After a buyer has issued a letter of intent and the seller has agreed to the basic price and terms of the proposed deal, it is time for the buyer to conduct due diligence. A solid due diligence process will minimize the buyer’s risk, detail customer and supplier relationships, define key management, confirm that all financial information is accurate, and uncover any potential skeletons in the closet.
The buyer will issue their list of items to be reviewed. The level of detail required can depend upon the size and type of company being acquired, how much information was exchanged in early discussions, whether financials were reviewed by an outside CPA, and other factors. We’ve seen lists that are anywhere from three to 20 pages long. Following is a list of potential categories to be explored.
- Tax Matters
- Employee Benefits
- Management, Personnel and Consultants
- Corporate and Organization
- Contracts and Liabilities
- Intellectual Property
- Real Estate
- Personal Property
- Internal Controls and Security
- Environmental Matters
Keep in mind that each category may have a list of 20-100 questions or documents that are required. For example, under Financial, a buyer may ask for the last five years of year-end accrual financial statements and tax returns, the last two years of monthly financials, monthly breakout of revenue by product/service, and bank statements, quarterly detailed A/R and A/P, a detailed inventory list, and more.
And on top of the standard due diligence issues, a buyer will likely have questions about how the business fared or changed during the current pandemic. If the business merely survived, they’ll want to know what strategies worked to maintain the business. If the business thrived during the pandemic, they’ll want to know whether the growth is sustainable. If they determine that it is sustainable, they may be willing to offer a premium price based on the trailing 12-month financials. If they’re not confident the business will continue at the current pace, they may propose some cash at closing with a seller note or earn-out to be paid over time.
There is no limit to the information the buyer can request, but your M&A advisor will manage the process and ensure that different types and levels of information are released at the appropriate time. For example, you may wish to withhold information about employees until just before closing.

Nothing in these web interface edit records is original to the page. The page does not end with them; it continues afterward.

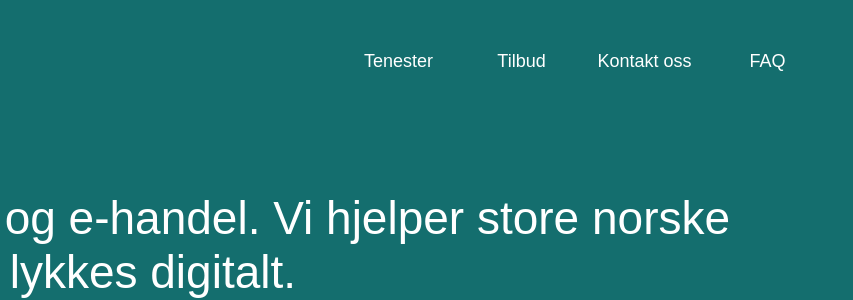
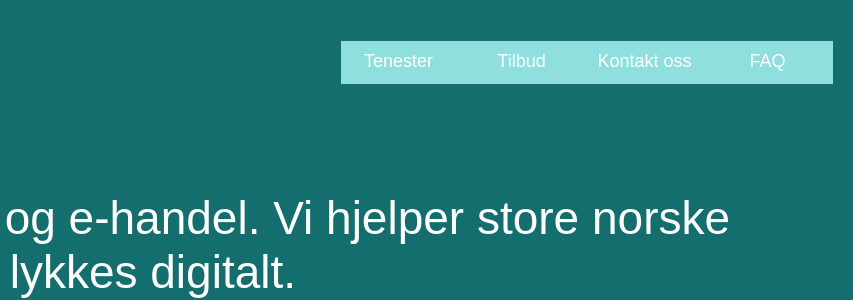
Before and after one commit to ragnarwestad/epinova-classic, a website built with Vite: page index.html in a window 1280 px wide. Shown: the top 300 px of the page, 427-1280 px from the left. Built offline with nearby package versions, Linux system fonts and the light colour scheme.

Commit message:
Småplukk ...

```diff
--- a/package.json
+++ b/package.json
@@ -1,5 +1,5 @@
 {
-  "name": "epinova-classic-2",
+  "name": "epinova-classic",
   "private": true,
   "version": "0.0.0",
   "type": "module",
--- a/styles.css
+++ b/styles.css
@@ -14,7 +14,6 @@ body {
   flex-direction: column;
 }
 
-/* Hide the radio buttons and checkbox */
 input[type="radio"],
 #menu-toggle-checkbox {
   display: none;
@@ -46,7 +45,7 @@ header {
 }
 
 .menu {
-  background-color: #146e6e;
+  background-color: var(--secondary-color);
   color: white;
   list-style: none;
   display: flex;
@@ -56,7 +55,7 @@ header {
 }
 
 .menu-item {
-  background-color: #146e6e;
+  background-color: var(--secondary-color);
   color: white;
   margin-right: 8px;
   padding: 5px 10px;
```
Also changed, not shown: 1 other file.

Call us at 913.648.0185 for advice on due diligence or any other aspect of selling your business.